Many children with special needs are being failed by schools which cannot cope with them, a teachers' union is warning.
Teachers are concerned at children with behavioural problems
Policies aimed at including everyone in mainstream schools have led to big problems for some schools, according to members of England's second-biggest teachers' union, the NASUWT.
Delegates at the organisation's annual conference in Bournemouth heard criticism of the closure of many special schools.
One delegate, Ron Clooney, from a Southampton secondary school, said teachers were being told to reward the good behaviour of children who were generally very difficult to control or even violent.
"We are being urged to give the kids Mars bars when they are walking around with iron bars," he said.
"It doesn't work. You don't see policemen walking around with Mars bars instead of truncheons.
"Inclusion doesn't work and we don't want it."
The NASUWT's general secretary Eamonn O'Kane said the issue of inclusion was one which concerned many members.
The union was not opposed to inclusion, which he said could be good both for children with special needs and the main school population, provided schools were given enough resources.
But he added: "If a school is not given proper facilities it can be a disaster. When you apply the concept of inclusion for youngsters of all special needs, that leads to real problems.
"Schools with a high proportion of children with special needs have to deal with a multiplicity of problem behaviour.
"The children themselves do not benefit from the experience. Sometimes they are very vulnerable children who find themselves being bullied."
Mr O'Kane said the closure of many special schools under Labour had been driven by cost-cutting and he was pleased the government now seemed ready to maintain surviving special schools.

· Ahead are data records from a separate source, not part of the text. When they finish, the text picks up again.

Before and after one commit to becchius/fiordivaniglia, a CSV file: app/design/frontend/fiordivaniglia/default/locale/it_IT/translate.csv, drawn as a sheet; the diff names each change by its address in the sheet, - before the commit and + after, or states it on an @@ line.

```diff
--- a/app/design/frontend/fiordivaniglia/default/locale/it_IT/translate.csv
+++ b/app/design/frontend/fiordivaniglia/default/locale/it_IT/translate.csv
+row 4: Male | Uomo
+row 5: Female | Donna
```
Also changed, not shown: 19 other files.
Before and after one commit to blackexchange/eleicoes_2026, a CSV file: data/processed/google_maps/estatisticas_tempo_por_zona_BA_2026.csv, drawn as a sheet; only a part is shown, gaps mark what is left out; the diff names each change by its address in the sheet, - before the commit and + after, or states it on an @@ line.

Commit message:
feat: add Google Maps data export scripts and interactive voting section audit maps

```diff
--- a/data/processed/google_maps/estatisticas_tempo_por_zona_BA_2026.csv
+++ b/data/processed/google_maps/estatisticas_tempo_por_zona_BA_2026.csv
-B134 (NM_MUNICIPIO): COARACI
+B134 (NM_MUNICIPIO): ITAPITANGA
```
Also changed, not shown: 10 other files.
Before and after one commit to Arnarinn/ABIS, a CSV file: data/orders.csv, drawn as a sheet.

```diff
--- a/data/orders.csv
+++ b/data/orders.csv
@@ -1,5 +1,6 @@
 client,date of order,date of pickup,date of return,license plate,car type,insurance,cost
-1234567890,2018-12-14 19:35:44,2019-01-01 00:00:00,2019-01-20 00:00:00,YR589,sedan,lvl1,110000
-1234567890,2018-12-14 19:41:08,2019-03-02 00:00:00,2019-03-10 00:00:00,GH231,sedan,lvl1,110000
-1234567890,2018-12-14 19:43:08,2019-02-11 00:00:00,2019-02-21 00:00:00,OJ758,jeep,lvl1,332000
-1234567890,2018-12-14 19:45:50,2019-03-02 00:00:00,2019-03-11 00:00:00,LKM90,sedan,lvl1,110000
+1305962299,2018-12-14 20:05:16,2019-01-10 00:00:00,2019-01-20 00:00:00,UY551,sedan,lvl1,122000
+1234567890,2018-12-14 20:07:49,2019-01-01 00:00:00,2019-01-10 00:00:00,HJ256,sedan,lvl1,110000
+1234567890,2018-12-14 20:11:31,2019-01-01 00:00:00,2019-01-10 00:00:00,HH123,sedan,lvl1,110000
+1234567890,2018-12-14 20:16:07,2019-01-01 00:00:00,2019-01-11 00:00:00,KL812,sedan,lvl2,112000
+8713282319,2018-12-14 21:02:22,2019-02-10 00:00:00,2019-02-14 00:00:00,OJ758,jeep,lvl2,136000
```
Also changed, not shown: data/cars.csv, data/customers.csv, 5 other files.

"The rush to close special schools was ill-judged and mainstream schools can often reap the consequences."